Although scientists generally agree that amyloid build-up and tau tangles in the brain are the hallmarks of AD, the brain disorder is still pretty much poorly understood today.

There’s a growing body of research that suggests an association between sleep apnea and AD. Most studies agree that interruptions in sleep that occur with sleep apnea may be associated with decreased cognitive function. Recent research also support the proposition that treatment of OSA may lessen the risk of AD. Not only that, but for AD patients, it can also potentially slow down cognitive impairment.

To date, AD doesn’t have an effective treatment yet. But patients with sleep apnea can find relief from their symptoms through OSA treatment, especially if it comes with proper compliance in CPAP use.

A good night’s sleep is important for brain health.
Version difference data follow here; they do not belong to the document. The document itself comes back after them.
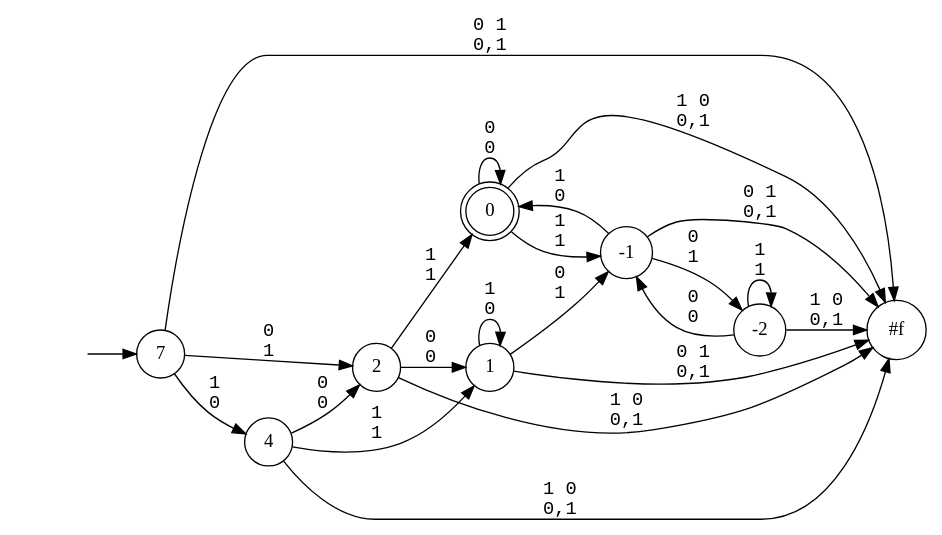
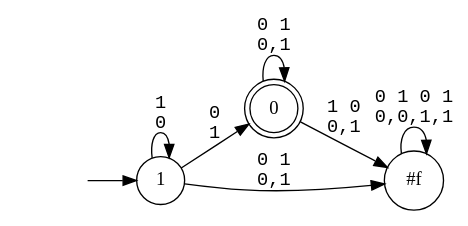
Before and after one commit to keisrk/automatic: the diagram in examples/dfa.dot, drawn with Graphviz. The commit also changed 17 other files, not shown here.

```diff
--- a/examples/dfa.dot
+++ b/examples/dfa.dot
@@ -1,28 +1,13 @@
 digraph G {
 rankdir="LR";edge[fontname=Courier];
 node[shape=circle];
 "#entry#"[shape=none label=""];
 "0"[shape=doublecircle];
-"#entry#"->"7"
-"7"->"#f"[label="0 1\n0,1"];
-"7"->"4"[label="1\n0"];
-"7"->"2"[label="0\n1"];
-"4"->"2"[label="0\n0"];
-"4"->"#f"[label="1 0\n0,1"];
-"4"->"1"[label="1\n1"];
-"2"->"1"[label="0\n0"];
-"2"->"#f"[label="1 0\n0,1"];
-"2"->"0"[label="1\n1"];
+"#entry#"->"1"
 "1"->"#f"[label="0 1\n0,1"];
 "1"->"1"[label="1\n0"];
-"1"->"-1"[label="0\n1"];
-"0"->"0"[label="0\n0"];
+"1"->"0"[label="0\n1"];
+"#f"->"#f"[label="0 1 0 1\n0,0,1,1"];
+"0"->"0"[label="0 1\n0,1"];
 "0"->"#f"[label="1 0\n0,1"];
-"0"->"-1"[label="1\n1"];
-"-1"->"#f"[label="0 1\n0,1"];
-"-1"->"0"[label="1\n0"];
-"-1"->"-2"[label="0\n1"];
-"-2"->"-1"[label="0\n0"];
-"-2"->"#f"[label="1 0\n0,1"];
-"-2"->"-2"[label="1\n1"];
 }
```
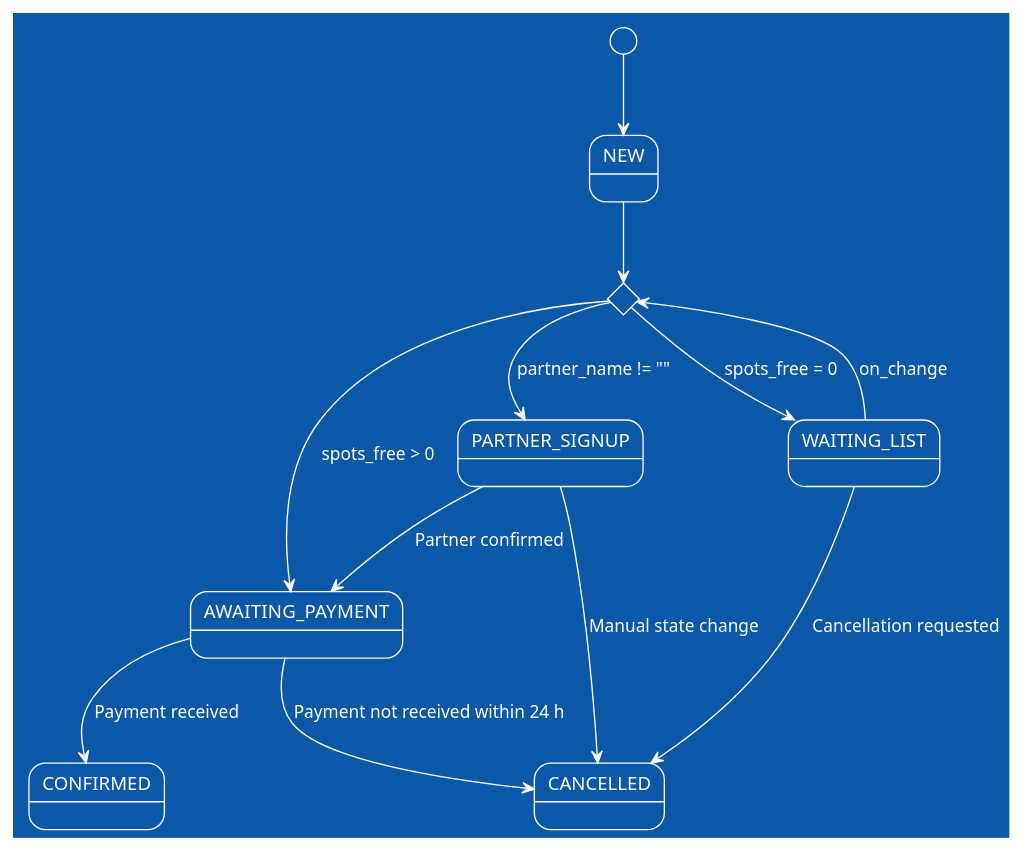
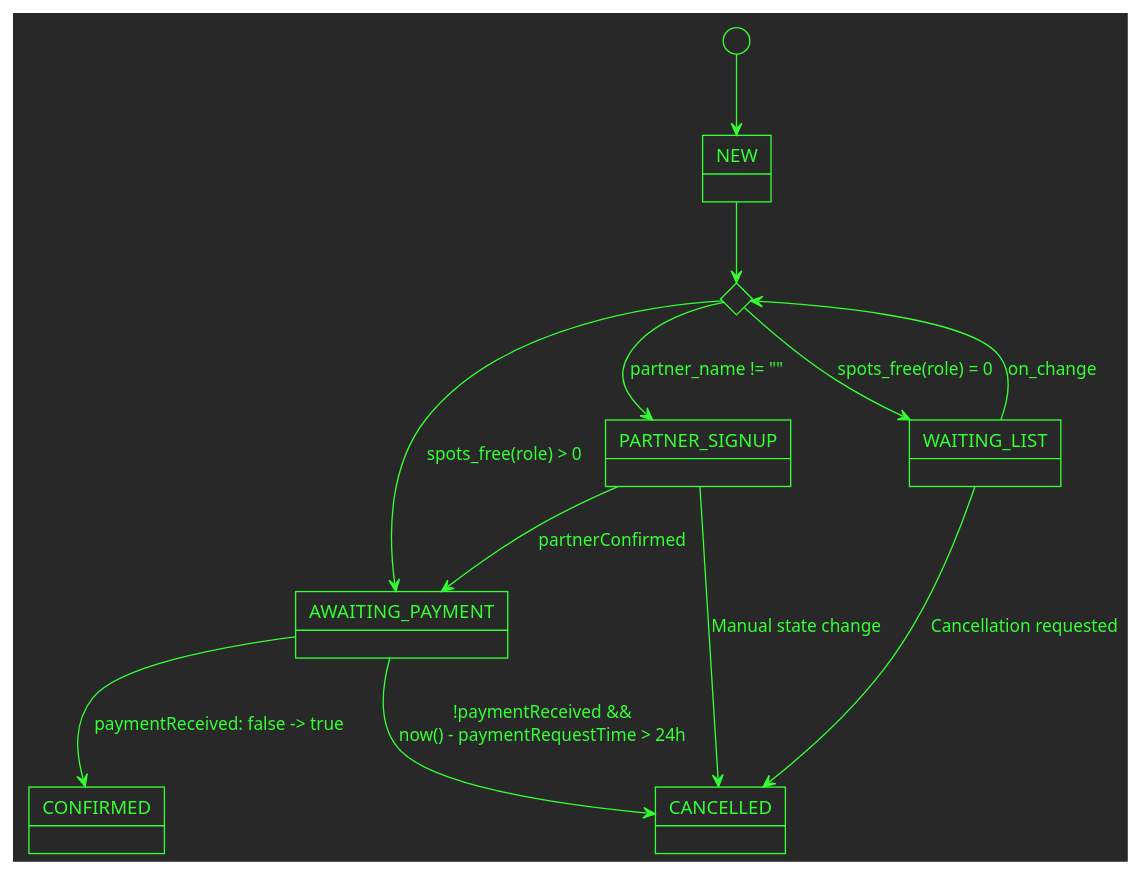
One commit to feingoof/wcs-workshop-registration changed the diagram in diagrams/state_diagram.puml. Above: the diagram before and after it, drawn with PlantUML. The commit also changed 8 other files, not shown here.

```diff
--- a/diagrams/state_diagram.puml
+++ b/diagrams/state_diagram.puml
@@ -1,30 +1,32 @@
 @startuml
-!theme amiga
+
+' !theme crt-amber
+!theme crt-green
+' !theme amiga
+
+skinparam DefaultFontName JetBrains Mono
+skinparam RoundCorner 0
 
 [*] --> NEW
 
 state new_choice <<choice>>
 
 NEW --> new_choice
 
-new_choice --> WAITING_LIST : spots_free = 0
-new_choice --> AWAITING_PAYMENT : spots_free > 0
+new_choice --> WAITING_LIST : spots_free(role) = 0
+new_choice --> AWAITING_PAYMENT : spots_free(role) > 0
 new_choice --> PARTNER_SIGNUP : partner_name != ""
 
-PARTNER_SIGNUP --> AWAITING_PAYMENT : Partner confirmed
+PARTNER_SIGNUP --> AWAITING_PAYMENT : partnerConfirmed
 PARTNER_SIGNUP --> CANCELLED : Manual state change
 
 WAITING_LIST --> new_choice : on_change
 
 WAITING_LIST --> CANCELLED : Cancellation requested
 
-AWAITING_PAYMENT --> CANCELLED : Payment not received within 24 h
+AWAITING_PAYMENT --> CANCELLED : !paymentReceived &&\nnow() - paymentRequestTime > 24h
 
-AWAITING_PAYMENT --> CONFIRMED : Payment received
-
-state CONFIRMED {
-
-}
+AWAITING_PAYMENT --> CONFIRMED : paymentReceived: false -> true
 
 
 @enduml
```
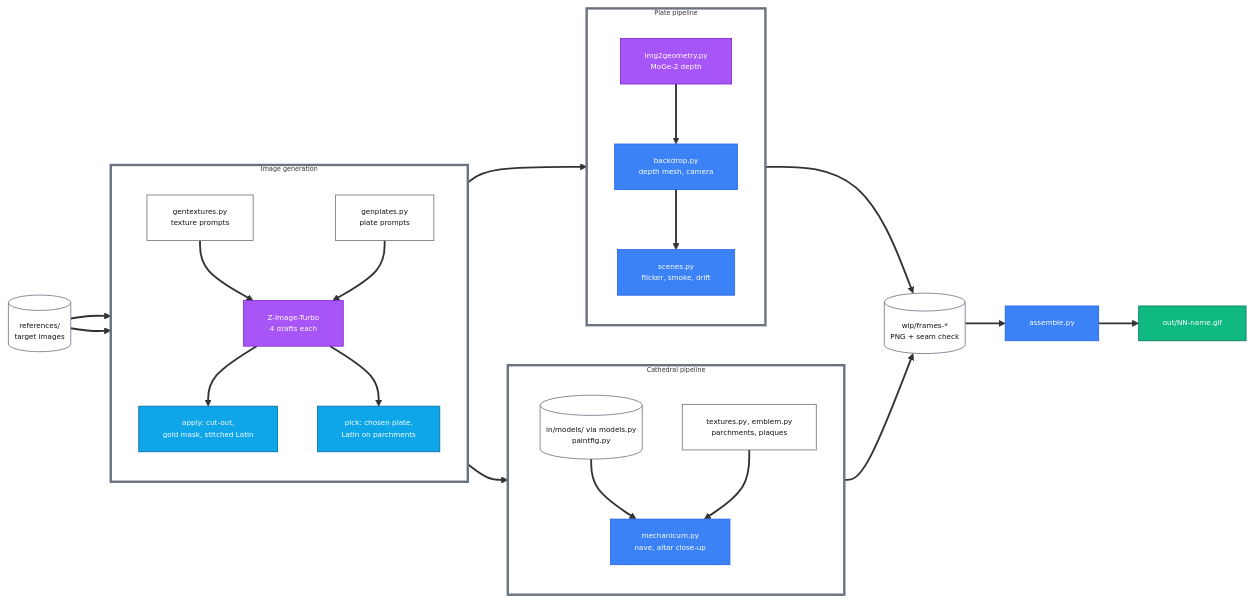
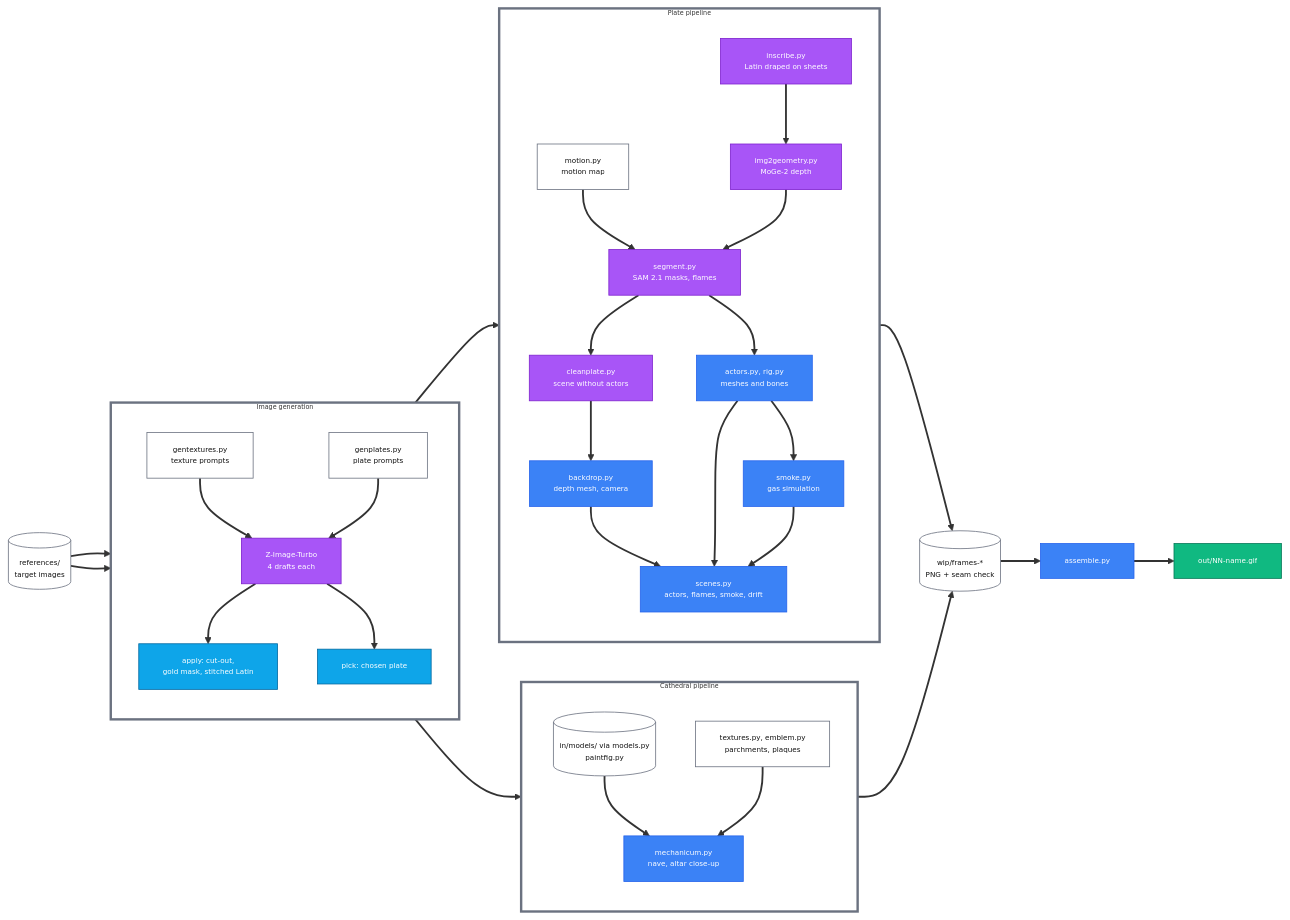
One commit to stellarshenson/funcraft changed the diagram in w40k-mechanicum/DESIGN.md. Above: the diagram before and after it, drawn with Mermaid. The commit also changed other lines of this file and 17 other files, not shown here.

First line of the commit message:
feat: drape Latin text on sheets and model each candle flame in the w40k scenes

````diff
--- a/w40k-mechanicum/DESIGN.md
+++ b/w40k-mechanicum/DESIGN.md
@@ -35,37 +46,43 @@
 ```mermaid
 %%{init: {'themeVariables': {'fontSize': '8px'}, 'themeCSS': '.cluster-label span, .cluster-label text, .edgeLabel span {color:var(--jp-ui-font-color1, var(--vscode-editor-foreground, var(--fgColor-default, #1f2937))); fill:var(--jp-ui-font-color1, var(--vscode-editor-foreground, var(--fgColor-default, #1f2937)))} @media (prefers-color-scheme: dark){.cluster-label span, .cluster-label text, .edgeLabel span {color:var(--jp-ui-font-color1, var(--vscode-editor-foreground, var(--fgColor-default, #e5e7eb))); fill:var(--jp-ui-font-color1, var(--vscode-editor-foreground, var(--fgColor-default, #e5e7eb)))}}'}}%%
 flowchart LR
     REF[(references/<br/>target images)]:::data
     subgraph GEN["Image generation"]
         direction TB
         TJ[gentextures.py<br/>texture prompts]:::data --> ZI[Z-Image-Turbo<br/>4 drafts each]:::ai
         PJ[genplates.py<br/>plate prompts]:::data --> ZI
         ZI --> AP[apply: cut-out,<br/>gold mask, stitched Latin]:::ingest
-        ZI --> PK[pick: chosen plate,<br/>Latin on parchments]:::ingest
+        ZI --> PK[pick: chosen plate]:::ingest
     end
     subgraph CAT["Cathedral pipeline"]
         direction TB
         MOD[(in/models/ via models.py<br/>paintfig.py)]:::data --> MEC[mechanicum.py<br/>nave, altar close-up]:::svc
         PIL[textures.py, emblem.py<br/>parchments, plaques]:::data --> MEC
     end
     subgraph PLT["Plate pipeline"]
         direction TB
-        MG[img2geometry.py<br/>MoGe-2 depth]:::ai --> BD[backdrop.py<br/>depth mesh, camera]:::svc --> SC[scenes.py<br/>flicker, smoke, drift]:::svc
+        INS[inscribe.py<br/>Latin draped on sheets]:::ai --> MG[img2geometry.py<br/>MoGe-2 depth]:::ai
+        MM[motion.py<br/>motion map]:::data --> SG[segment.py<br/>SAM 2.1 masks, flames]:::ai
+        MG --> SG
+        SG --> CP[cleanplate.py<br/>scene without actors]:::ai
+        CP --> BD[backdrop.py<br/>depth mesh, camera]:::svc --> SC[scenes.py<br/>actors, flames, smoke, drift]:::svc
+        SG --> AC[actors.py, rig.py<br/>meshes and bones]:::svc --> SC
+        AC --> SM[smoke.py<br/>gas simulation]:::svc --> SC
     end
     REF --> TJ
     REF --> PJ
     AP --> MEC
-    PK --> MG
+    PK --> INS
     MEC --> FR[(wip/frames-*<br/>PNG + seam check)]:::data
     SC --> FR
     FR --> AS[assemble.py]:::svc --> GIF[out/NN-name.gif]:::act
     classDef data fill:#FFFFFF,stroke:#6B7280,color:#111,font-size:9px
     classDef ingest fill:#0EA5E9,stroke:#0369A1,color:#fff,font-size:9px
     classDef svc fill:#3B82F6,stroke:#2563EB,color:#fff,font-size:9px
     classDef ai fill:#A855F7,stroke:#7E22CE,color:#fff,font-size:9px
     classDef act fill:#10B981,stroke:#047857,color:#fff,font-size:9px
     style GEN fill:none,stroke:#6b7280,stroke-width:3px
     style CAT fill:none,stroke:#6b7280,stroke-width:3px
     style PLT fill:none,stroke:#6b7280,stroke-width:3px
     linkStyle default stroke-width:2.3px
 ```
````
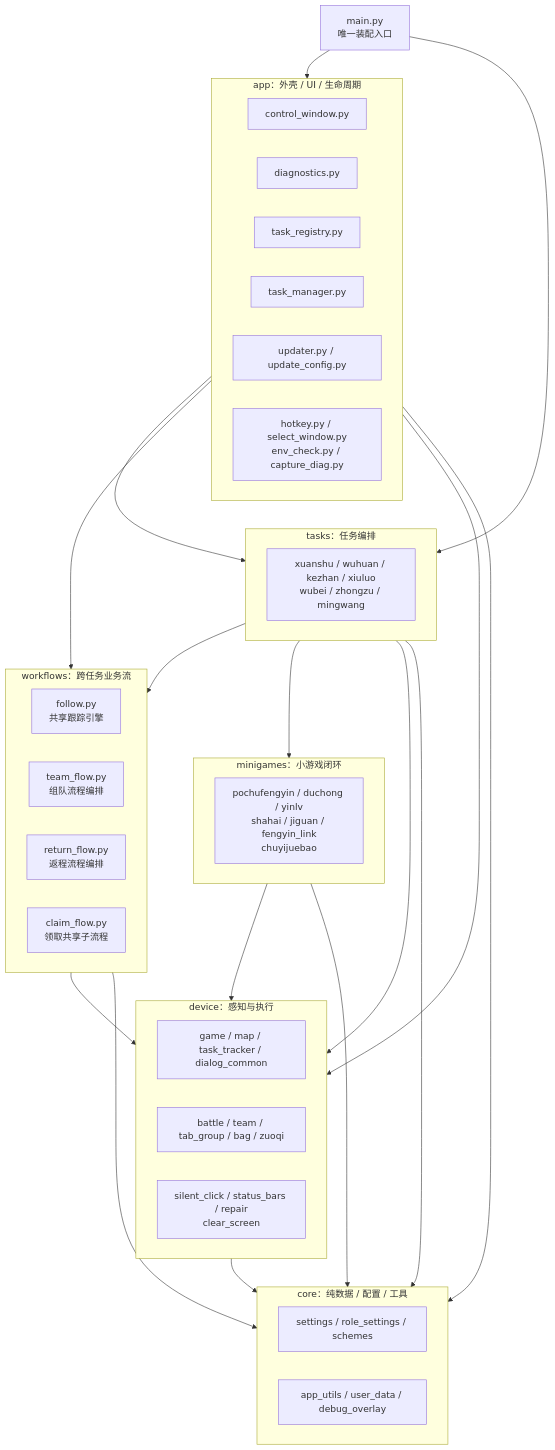
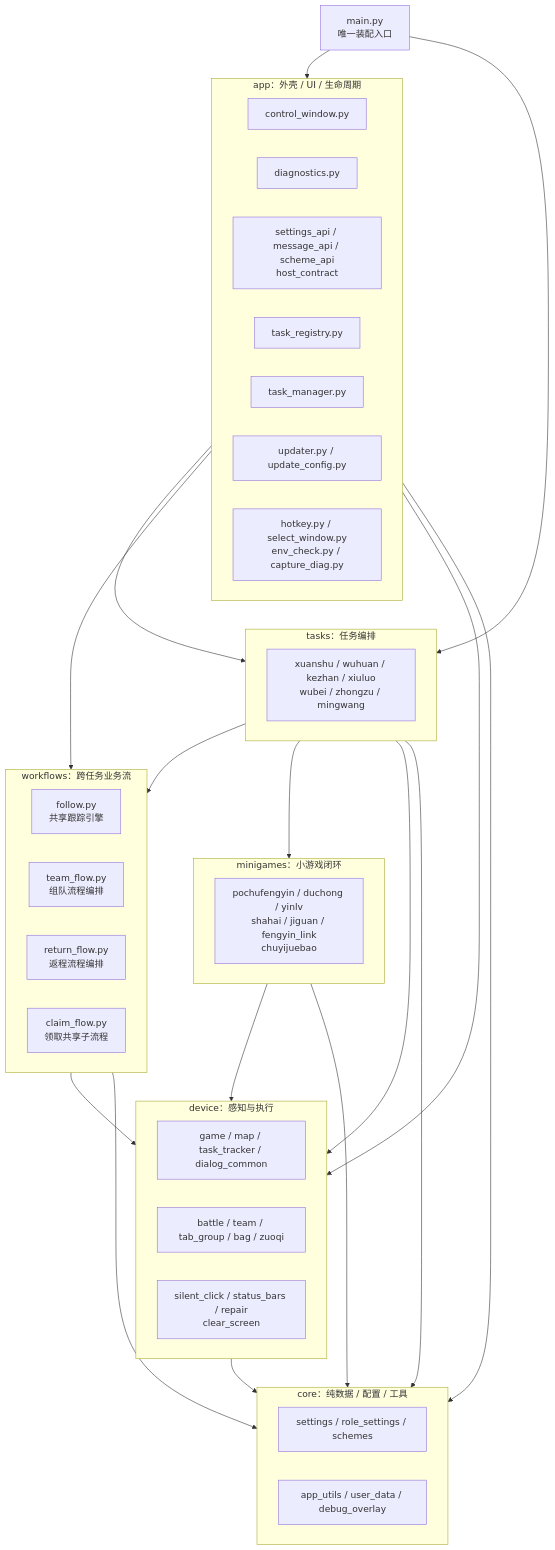
Before and after one commit to OPC-UNI/dhxy_ascript: the second of 16 diagrams in docs/architecture.md, drawn with Mermaid. The commit also changed other lines of this file and 10 other files, not shown here.

````diff
--- a/docs/architecture.md
+++ b/docs/architecture.md
@@ -133,55 +133,56 @@
 ```mermaid
 flowchart TB
     MAIN["main.py<br/>唯一装配入口"]
 
     subgraph APP["app：外壳 / UI / 生命周期"]
         UI["control_window.py"]
         DIAG["diagnostics.py"]
+        API["settings_api / message_api / scheme_api<br/>host_contract"]
         REG["task_registry.py"]
         TM["task_manager.py"]
         UPD["updater.py / update_config.py"]
         MISC["hotkey.py / select_window.py<br/>env_check.py / capture_diag.py"]
     end
 
     subgraph TASKS["tasks：任务编排"]
         T1["xuanshu / wuhuan / kezhan / xiuluo<br/>wubei / zhongzu / mingwang"]
     end
 
     subgraph WORKFLOWS["workflows：跨任务业务流"]
         FOLLOW["follow.py<br/>共享跟踪引擎"]
         TEAMFLOW["team_flow.py<br/>组队流程编排"]
         RETFLOW["return_flow.py<br/>返程流程编排"]
         CLAIMFLOW["claim_flow.py<br/>领取共享子流程"]
     end
 
     subgraph MINIGAMES["minigames：小游戏闭环"]
         MG["pochufengyin / duchong / yinlv<br/>shahai / jiguan / fengyin_link<br/>chuyijuebao"]
     end
 
     subgraph DEVICE["device：感知与执行"]
         D1["game / map / task_tracker / dialog_common"]
         D2["battle / team / tab_group / bag / zuoqi"]
         D3["silent_click / status_bars / repair<br/>clear_screen"]
     end
 
     subgraph CORE["core：纯数据 / 配置 / 工具"]
         C1["settings / role_settings / schemes"]
         C2["app_utils / user_data / debug_overlay"]
     end
 
     MAIN --> APP
     MAIN --> TASKS
     APP --> TASKS
     APP --> WORKFLOWS
     APP --> DEVICE
     APP --> CORE
     TASKS --> WORKFLOWS
     TASKS --> MINIGAMES
     TASKS --> DEVICE
     TASKS --> CORE
     WORKFLOWS --> DEVICE
     WORKFLOWS --> CORE
     MINIGAMES --> DEVICE
     MINIGAMES --> CORE
     DEVICE --> CORE
 ```
````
If sleep apnea is left untreated, a patient may be at an increased risk fo developing a plethora of health problems associated with the sleep disorder, including heart problems, diabetes, and high blood pressure, to name a few.

What You Can Do

The older population is more vulnerable to Alzheimer’s disease. Experts believe that a combination of factors contribute to developing the progressive brain disorder. Aside from genetic and lifestyle factors, it is also thought that environmental factors play a role in the development of AD.

Newer studies focus on examining chemical exposure as a factor that increases one’s risk of developing Alzheimer’s. Specifically, research points to paraquat, a toxic herbicide that’s widely used in the United States, as being one of the potential reasons behind AD.

Research has also linked the chemical compound to an increased risk of developing Parkinson’s disease. A 2017 study found that paraquat can trigger oxidative stress and damage cells. Interestingly, oxidative stress is also considered to have a major role in the development of Alzheimer’s.

The first paraquat lawsuit was filed in 2017 after several farmers and agricultural workers subsequently developed Parkinson’s after being exposed to paraquat in their workplace.

If you or a loved one experienced the same fate, you may have a case against the manufacturer of paraquat. You can contact us today if you wish to know more about your rights. Rest assured that we will be assisting you in getting the compensation you justly deserve.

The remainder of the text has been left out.